The Cali Acropora Tortuosa is a beautiful smooth skinned acro that has metallic teal accents over blue-green skin with blue-violet tips. Likes medium to high light and high flow and is a great addition to any collectors display. This Cali Tort frag is WYSIWYG.
$2 Bid Increments
Proxy bidding is turned on. You can put the max amount you are willing to pay and the software will bid on your behalf. Only the minimum amount needed for you to be high bid will be applied.
Shipping is a FLAT fee, you only pay it once and can add as many corals as you like.
*Items must be paid for within 48 hours of auction ending. Any unpaid items will automatically be relisted and user ID blocked from future bidding.*
$19.95 for Florida Residents
$39.95 outside Florida
Please reach out if you have any questions or concerns at all.
Acropora corals are the largest, most contributing coral for reef formations in the world. In fact, between the Acropora and Montipora corals, they make up one-third of all reef building coral species. Their light skeletons, high metabolism, and specialized ‘axial’ corallites result in fast growth, allowing them to quickly overcome their neighbors.
The genus Acropora has close to 400 nominal species with nearly half that many described. The majority of these corals are found in Pacific reefs, but 3 species are found in the Atlantic. The most common name for Acropora corals is the popular “staghorn coral”. There are many other forms that Acroporas take as well. Other forms are shaped like tables, plates, columns, ridges, bushes, fingers, cat’s paw coral, bottlebrush coral, or clustering corals. The table or tabletop Acroporas are some of the most elegant and sought after forms for very large aquariums. Yet they are also some of the most difficult Acroporas to keep.
Acropora species have been propagated in captivity, thus helping to conserve wild populations in the world’s reefs. In the wild they are the most tolerant of water temperatures, salinity changes, water movement, and lighting, but in captivity they can prove to be very difficult to keep. In the ocean, they are the first to arrive at a reef and spread quickly. Other corals that arrive later, then tend to move in.
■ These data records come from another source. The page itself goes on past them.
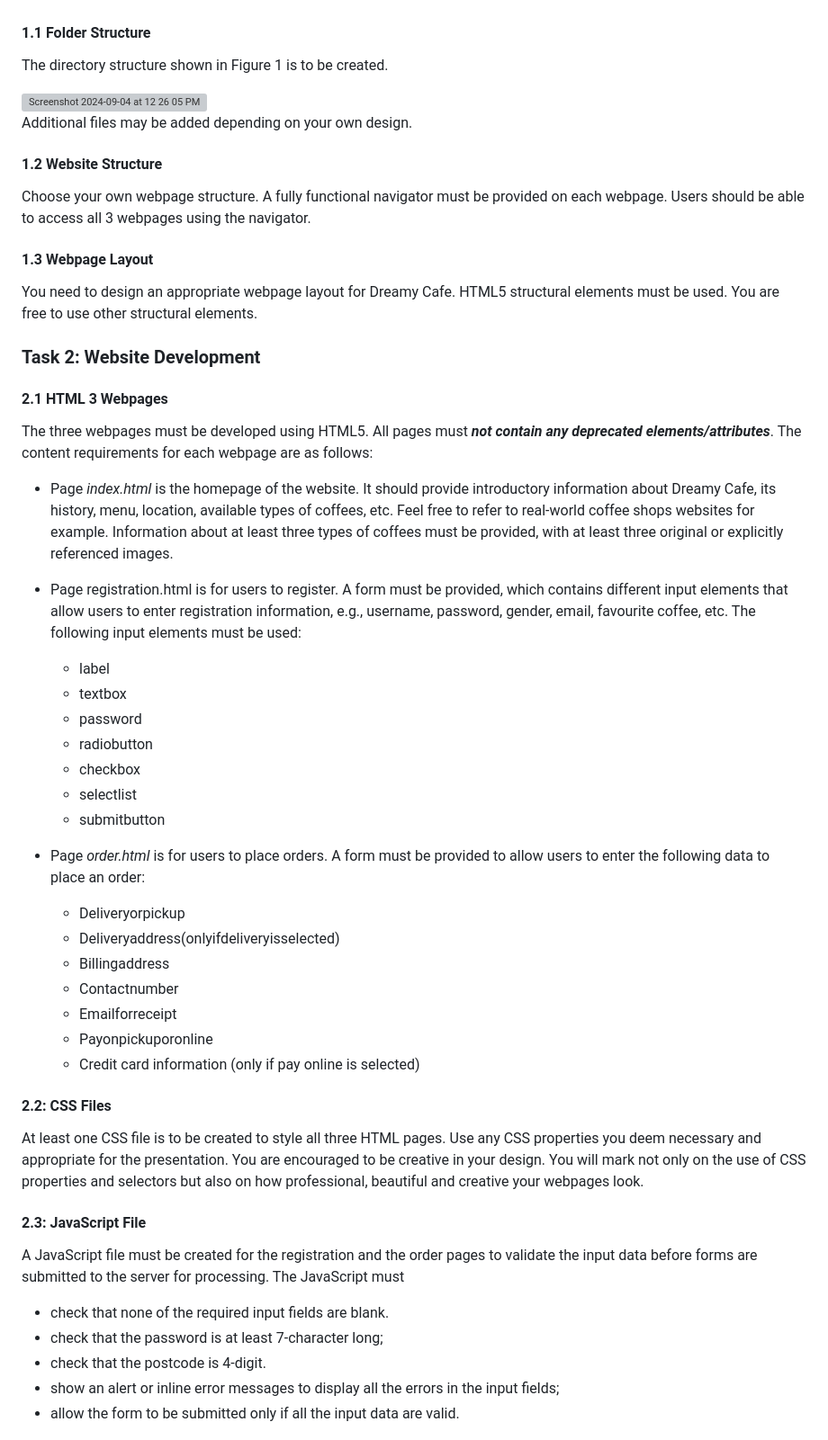
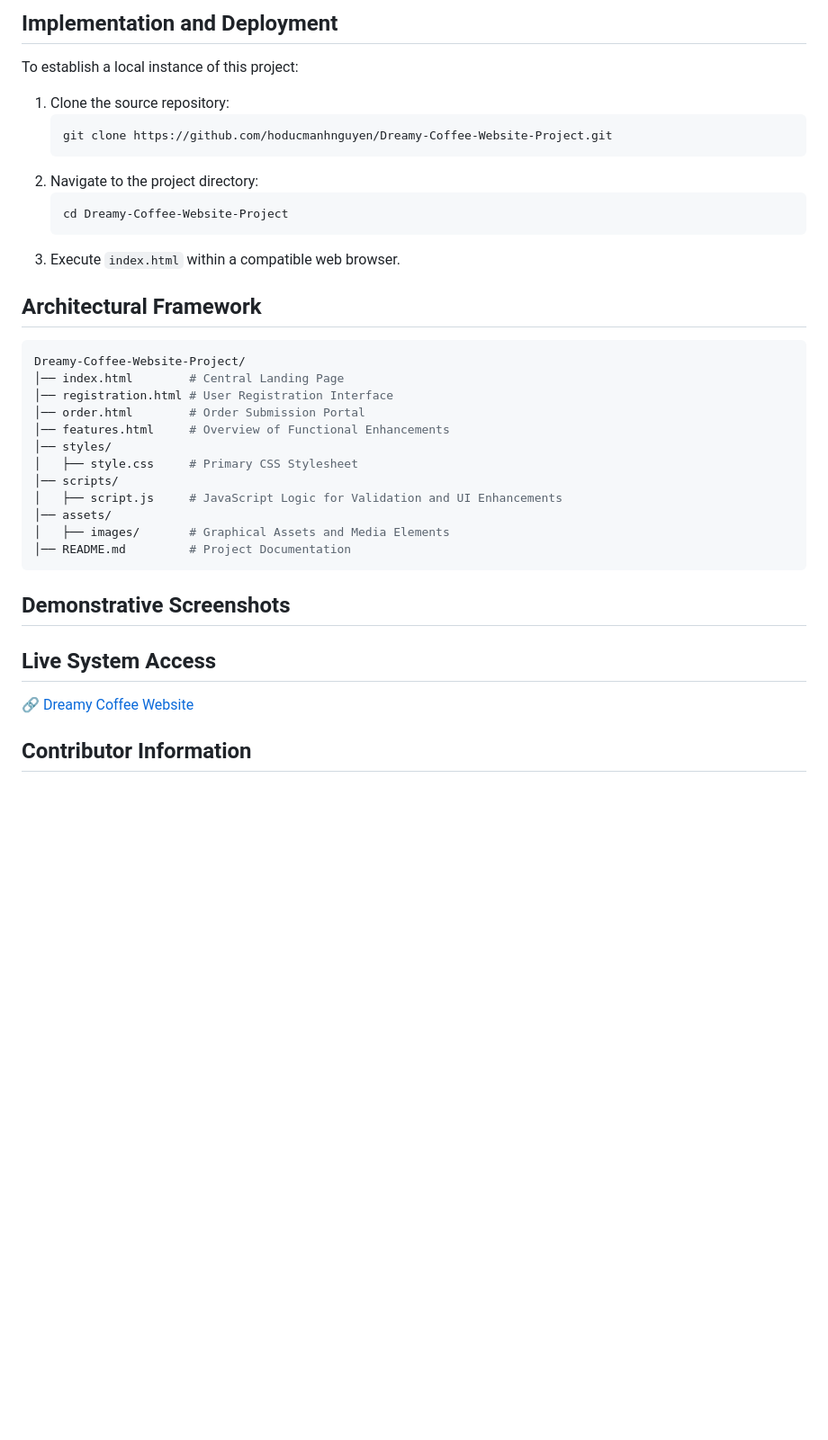
Before and after one commit to HoDucManhNguyen/Dreamy-Coffee-Website-Project, a Markdown page: README.md, the part around the change printed below. Shown: that part at 90% size. Rendered like a GitHub page; blank space fills up the shorter version; grey boxes are pictures that could not be loaded.

````diff
--- a/README.md
+++ b/README.md
@@ -22,62 +51,41 @@ After several meetings with the Ms Dreamy, it is agreed that 3 webpages will be
+## Implementation and Deployment
+
+To establish a local instance of this project:
+
+1. Clone the source repository:
+   ```bash
+   git clone https://github.com/hoducmanhnguyen/Dreamy-Coffee-Website-Project.git
+   ```
+2. Navigate to the project directory:
+   ```bash
+   cd Dreamy-Coffee-Website-Project
+   ```
+3. Execute `index.html` within a compatible web browser.
+
+## Architectural Framework
+
+```bash
+Dreamy-Coffee-Website-Project/
+│── index.html        # Central Landing Page
+│── registration.html # User Registration Interface
+│── order.html        # Order Submission Portal
+│── features.html     # Overview of Functional Enhancements
+│── styles/
+│   ├── style.css     # Primary CSS Stylesheet
+│── scripts/
+│   ├── script.js     # JavaScript Logic for Validation and UI Enhancements
+│── assets/
+│   ├── images/       # Graphical Assets and Media Elements
+│── README.md         # Project Documentation
+```
+
+## Demonstrative Screenshots
 
 
-#### 1.1 Folder Structure
 
-The directory structure shown in Figure 1 is to be created.
+## Live System Access
 
-<img width="350" alt="Screenshot 2024-09-04 at 12 26 05 PM" src="https://github.com/user-attachments/assets/0408dd5f-0136-4fa8-956e-5f05a3c086c2">
+🔗 [Dreamy Coffee Website](https://hoducmanhnguyen.github.io/Dreamy-Coffee-Website-Project/)
 
-Additional files may be added depending on your own design.
+## Contributor Information
 
-#### 1.2 Website Structure
-
-Choose your own webpage structure. A fully functional navigator must be provided on each webpage. Users should be able to access all 3 webpages using the navigator.
-
-#### 1.3 Webpage Layout
-
-You need to design an appropriate webpage layout for Dreamy Cafe. HTML5 structural elements must be used. You are free to use other structural elements.
-
-### Task 2: Website Development
-
-#### 2.1 HTML 3 Webpages
-
-The three webpages must be developed using HTML5. All pages must ***not contain any deprecated elements/attributes***. The content requirements for each webpage are as follows:
-
-+ Page *index.html* is the homepage of the website. It should provide introductory information about Dreamy Cafe, its history, menu, location, available types of coffees, etc. Feel free to refer to real-world coffee shops websites for example. Information about at least three types of coffees must be provided, with at least three original or explicitly referenced images.
-
-+ Page registration.html is for users to register. A form must be provided, which contains different input elements that allow users to enter registration information, e.g., username, password, gender, email, favourite coffee, etc. The following input elements must be used:
-
-  * label
-  * textbox
-  * password
-  * radiobutton
-  * checkbox
-  * selectlist
-  * submitbutton
-
-+ Page *order.html* is for users to place orders. A form must be provided to allow users to enter the following data to place an order:
-
-  * Deliveryorpickup
-  * Deliveryaddress(onlyifdeliveryisselected)
-  * Billingaddress
-  * Contactnumber
-  * Emailforreceipt
-  * Payonpickuporonline
-  * Credit card information (only if pay online is
-selected)
-
-
-#### 2.2: CSS Files
-
-At least one CSS file is to be created to style all three HTML pages. Use any CSS properties you deem necessary and appropriate for the presentation. You are encouraged to be creative in your design. You will mark not only on the use of CSS properties and selectors but also on how professional, beautiful and creative your webpages look.
-
-#### 2.3: JavaScript File
-
-A JavaScript file must be created for the registration and the order pages to validate the input data before forms are submitted to the server for processing. The JavaScript must
-
-* check that none of the required input fields are blank.
-* check that the password is at least 7-character long;
-* check that the postcode is 4-digit.
-* show an alert or inline error messages to display all the errors in the input fields;
-* allow the form to be submitted only if all the input data are valid.
-
````
Also changed, not shown: other parts of README.md (+43 -48 lines).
Pristine water conditions must be maintained. Doing water changes of 5% once a week will bring about amazing results. Keep the nitrate levels low. Acroporas are best kept in a small polyp stony (SPS) tank with only other SPS corals. They are not hard to keep growing healthy as long as maintenance of calcium, strontium and trace elements are kept up with.